Because rent-controlled prices are locked into a lease, people tend to stay put longer, which reduces mobility and makes it harder for folks to find new housing when they change jobs or move to a new area. Worse, the people who slip into comfy rent-controlled housing and stay put are often wealthier than the people toughing it out in the open market.
Another bleak outcome of rent control is shoddier housing quality. Landlords saddled with rent control tend to cut back on maintenance to offset the loss and forego improvements because rent control deflates competition.
In short, rent control means homes are shabbier, pricier and harder to find. Yet rent control advocates, rather than face these uncomfortable facts, often resort to blaming landlords or developers for engaging in the exact behavior that economists predicted.
In response to this self-inflicted crisis, cities often double down with more regulations that exacerbate inflation. Thus, when rent control increases the eviction rate because landlords can’t raise the rent until a tenant leaves, the rent controllers slap on eviction limits. When landlords bow out of the rental market, rent controllers slap on fees to replenish a diminishing housing stock. When prices soar, they pump more money into myriad affordable housing programs.
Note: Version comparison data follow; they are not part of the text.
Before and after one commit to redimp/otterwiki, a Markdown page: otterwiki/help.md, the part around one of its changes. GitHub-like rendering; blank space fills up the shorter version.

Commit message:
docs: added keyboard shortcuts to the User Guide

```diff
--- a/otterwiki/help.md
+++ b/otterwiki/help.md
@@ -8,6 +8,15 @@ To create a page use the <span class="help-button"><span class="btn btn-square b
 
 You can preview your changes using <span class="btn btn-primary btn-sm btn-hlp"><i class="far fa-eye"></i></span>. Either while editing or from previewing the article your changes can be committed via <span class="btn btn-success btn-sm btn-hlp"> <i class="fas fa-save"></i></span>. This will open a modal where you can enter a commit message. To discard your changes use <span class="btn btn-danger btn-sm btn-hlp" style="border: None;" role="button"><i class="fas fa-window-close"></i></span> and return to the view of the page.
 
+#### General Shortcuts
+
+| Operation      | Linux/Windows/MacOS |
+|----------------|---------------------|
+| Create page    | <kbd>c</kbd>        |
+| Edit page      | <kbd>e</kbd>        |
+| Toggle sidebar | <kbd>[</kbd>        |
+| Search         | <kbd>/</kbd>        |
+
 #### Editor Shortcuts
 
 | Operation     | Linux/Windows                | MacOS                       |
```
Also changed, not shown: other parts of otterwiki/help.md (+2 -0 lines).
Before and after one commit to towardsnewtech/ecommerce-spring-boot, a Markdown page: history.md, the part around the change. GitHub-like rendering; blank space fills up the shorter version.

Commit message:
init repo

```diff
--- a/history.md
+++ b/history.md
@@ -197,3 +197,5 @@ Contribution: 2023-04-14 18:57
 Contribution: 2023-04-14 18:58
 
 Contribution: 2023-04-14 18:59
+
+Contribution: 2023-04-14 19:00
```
Blaming landlords and developers for this predictable spiral is like blaming the sun for climate change.
Proven methods for addressing a housing crisis do exist. Take California, for example, where the legislature commissioned a study to figure out why the Golden State has become so unlivable. The Legislative Analyst’s Office concluded that a primary cause was overregulation of the housing industry and that the path out was to build more housing. Governor Gavin Newsom has seized this issue, threatening to strip transportation funding to California cities that fail to meet targets for housing construction. Meanwhile, Oregon elects to stumble in a haze of blinkered science denial.
Policymakers in Washington state take heed – of your two neighbors to the south struggling with housing affordability, California is looking for real solutions aimed at more housing, while Oregon chases the failed orthodoxy of regulation and restriction. Science makes it clear which path Washington should follow.
This week: The Portland Mercury asks whether Oregon lawmakers should be backing a bill allowing local jurisdictions to set their own rent control policies; a Seattle news outlet finds that affordable condos in King County are being rented out or used as second homes; and we're seeing new scrutiny of the Oregon Department of Transportation's handling of data related to the Rose Quarter Freeway Expansion.